--- Source data ---
========================================

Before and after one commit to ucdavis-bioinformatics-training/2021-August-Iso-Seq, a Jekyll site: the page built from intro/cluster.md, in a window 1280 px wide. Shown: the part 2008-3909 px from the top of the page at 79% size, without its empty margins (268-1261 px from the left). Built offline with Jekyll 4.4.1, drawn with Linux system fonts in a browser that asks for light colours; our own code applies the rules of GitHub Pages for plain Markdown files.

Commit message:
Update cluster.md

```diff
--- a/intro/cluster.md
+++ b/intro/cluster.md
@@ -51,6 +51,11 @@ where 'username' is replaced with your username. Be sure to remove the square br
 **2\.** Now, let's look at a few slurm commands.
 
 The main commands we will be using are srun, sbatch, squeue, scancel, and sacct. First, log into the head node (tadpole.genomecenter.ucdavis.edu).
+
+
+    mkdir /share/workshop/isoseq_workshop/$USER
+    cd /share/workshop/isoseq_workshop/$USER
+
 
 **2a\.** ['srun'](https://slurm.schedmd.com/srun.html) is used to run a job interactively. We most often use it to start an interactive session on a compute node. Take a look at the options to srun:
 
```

========================================

--- Exercise objective ---
Scan the entries above and return each line that holds "slurm".

--- Response to the exercise ---
 **2\.** Now, let's look at a few slurm commands.
 **2a\.** ['srun'](https://slurm.schedmd.com/srun.html) is used to run a job interactively. We most often use it to start an interactive session on a compute node. Take a look at the options to srun:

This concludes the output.